The main advantage is that earnings in the fund are taxed at only 15% regardless of how much an individual is otherwise earning.
Secondly, there is no tax on income or lump sums drawn down from the fund by those aged 60 and over.
Thirdly, there are various strategies to ensure that money can be accumulated in the fund, at the same time as drawing down a pension.
Fourthly, SMSF linked to an SMSF Will can be used for estate planning purposes to pass on money to one's children and grandchildren after death. However the Trustee has virtually complete control over the Fund, and this can cause conflict among the surviving beneficiaries.
The main disadvantage with an SMSF is that it normally costs about $1500 in Accounting / Audit fees annually to ensure the Super Fund meets its compliance.
Secondly, the setup fees can be costly.
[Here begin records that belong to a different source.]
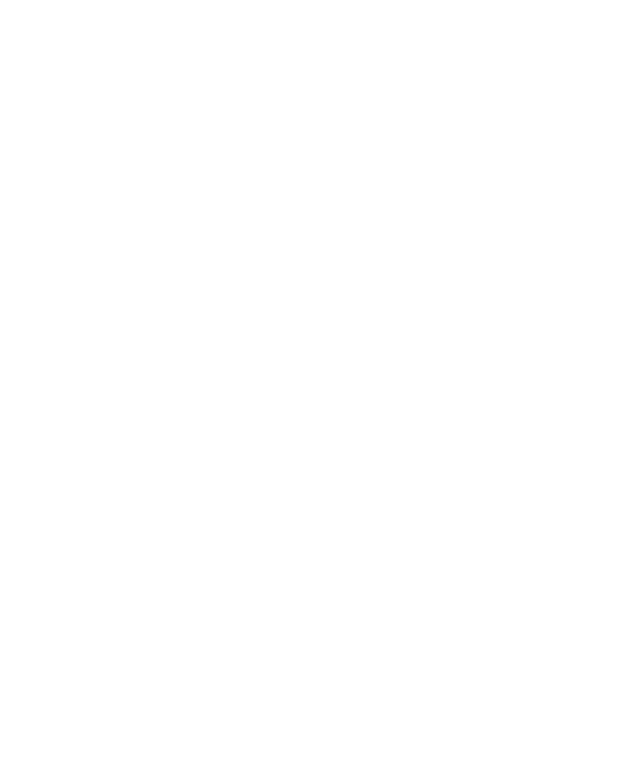
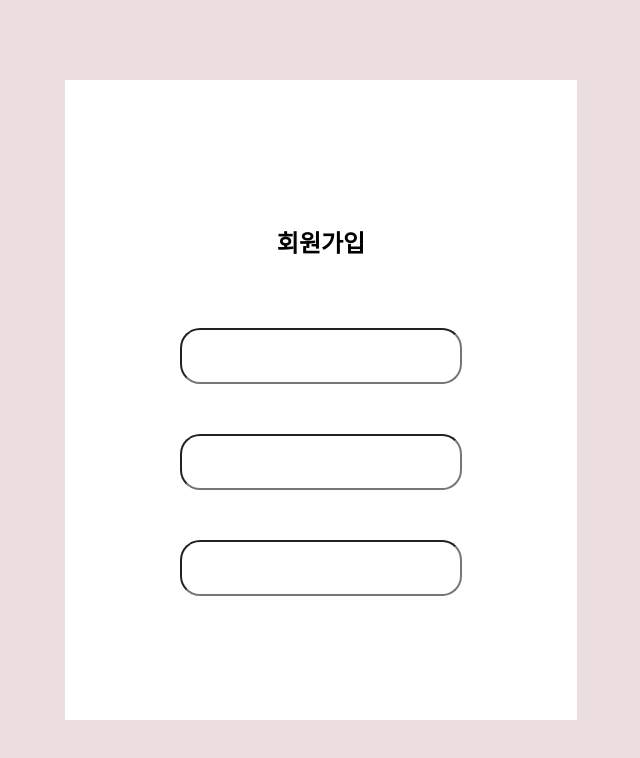
Before and after one commit to LuisKlopp/week-4-redux-todolist, a React (Create React App) app: page /test in a window 1280 px wide. Before the commit this address had no page. Shown: the top 758 px of the page, without its empty margins (319-959 px from the left). Built offline with nearby package versions, Linux system fonts and the light colour scheme.

Commit message:
useReducer

```diff
--- a/src/App.js
+++ b/src/App.js
@@ -4,6 +4,7 @@
 import TodoContainer from "./components/TodoContainer";
 import { Routes, Route, Link, Redirect } from 'react-router-dom'
 import Detail from "./components/Detail.jsx"
+import Reducer from "../src/components/Reducer"
 
 const App = () => {
 
@@ -14,6 +15,7 @@
     <Routes>
       <Route path="/" element={<TodoContainer/>}/>
       <Route path="/detail/:id" element={<Detail/>}/>
+      <Route path="/test" element={<Reducer></Reducer>}/>
     </Routes>
   )
 }
--- /dev/null
+++ b/src/components/Reducer.jsx
@@ -0,0 +1,86 @@
+/*eslint-disable*/
+import React, { useReducer } from 'react';
+import { useSelector, useDispatch } from 'react-redux';
+import { useState } from 'react';
+import styled, { createGlobalStyle } from "styled-components";
+
+
+const GlobalStyle = createGlobalStyle`
+	body {
+		padding: 0;
+		margin: 0;
+	}
+`;
+
+const StWrapper = styled.div`
+  width:100%;
+  height:100vh;
+  background-color: #ecdede;
+  display: flex;
+  justify-content: center;
+  align-items: center;
+`
+
+const StBox = styled.div`
+  width:40%;
+  height:80vh;
+  background-color: white;
+  display: flex;
+  justify-content: center;
+  align-items: center;
+  flex-direction: column;
+`
+
+const StInput = styled.input`
+  width:50%;
+  height:50px;
+  border-radius: 20px;
+  font-size:17px;
+  padding-left:20px;
+  margin-top:50px;
+`
+
+
+const reducer = (state, action) => {
+
+  return {
+    ...state,
+    [action.name] : action.value
+  }
+}
+
+
+
+const ReducerTest = () => {
+
+  const [state, dispatch] = useReducer(reducer, {
+    first: '',
+    second: '',
+    third: '',
+  });
+
+  const onChange = (e) => {
+    dispatch(e.target);
+  };
+
+  const { first, second, third } = state;
+
+  console.log(first, second, third)
+
+  return  (
+
+    <>
+    <GlobalStyle/>
+    <StWrapper>
+      <StBox>
+        <h2>회원가입</h2>
+        <StInput name="first" onChange={onChange}/>
+        <StInput name="second" onChange={onChange}/>
+        <StInput name="third" onChange={onChange}/>
+      </StBox>
+    </StWrapper>
+    </>
+  )
+}
+
+export default ReducerTest;
--- a/src/components/TodoForm.jsx
+++ b/src/components/TodoForm.jsx
@@ -1,4 +1,4 @@
-import React from 'react';
+import React, {useReducer} from 'react';
 import { useState } from 'react';
 import styled from "styled-components";
 import { useDispatch, useSelector } from "react-redux";
@@ -41,23 +41,35 @@
 `
 
 
+const reducer = (state, action) => {
+  return{
+  ...state,
+  [action.name]: action.value
+  }
+}
+
+
 const TodoForm = () => {
 
+  const dispatch = useDispatch();
 
+  const [state, setState] = useReducer(reducer, {
+    title: '',
+    content: '',
+  })
 
-  const [title, setTitle] = useState("")
-  const [content, setContent] = useState("")
-  const dispatch = useDispatch();
+  const { title, content } = state;
+
   const onCreate = (title, content) => dispatch(addTodo({title, content}));
+
   const onChange = e => {
-    e.target.name === 'title' ? setTitle(e.target.value) : setContent(e.target.value)
+    setState(e.target)
   }
 
   const onClick = () => {
     if ( title !== '' && content !== '') {
+      // ({type:SUBMIT_FORM, })
       onCreate(title, content);
-      setTitle('');
-      setContent('');
     }
   }
 
@@ -68,9 +80,9 @@
       <h1 style={{marginRight:"50px"}}>Todo!</h1>
       <FormItems>
         <h2>제목</h2>
-        <TodoInput name="title" onChange={onChange} value={title}></TodoInput>
+        <TodoInput name="title" onChange={onChange}></TodoInput>
         <h2>내용</h2>
-        <TodoInput name="content" onChange={onChange} value={content}></TodoInput>
+        <TodoInput name="content" onChange={onChange}></TodoInput>
         <TodoButton onClick={onClick} type="button">추가하기</TodoButton>
       </FormItems>
     </FormComtainer>
```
There has to be a legal SMSF Deed, and maybe a SMSF Will, and a dedicated SMSF Corporate Trustee established, to gain maximum benefit from the SMSF.
Thirdly, the Trustee has various obligations which are onerous and unavoidable.
It is not surprising that those who have less than $100,000 in investments tend to choose an Industry (or Retail) Super Fund for their investments.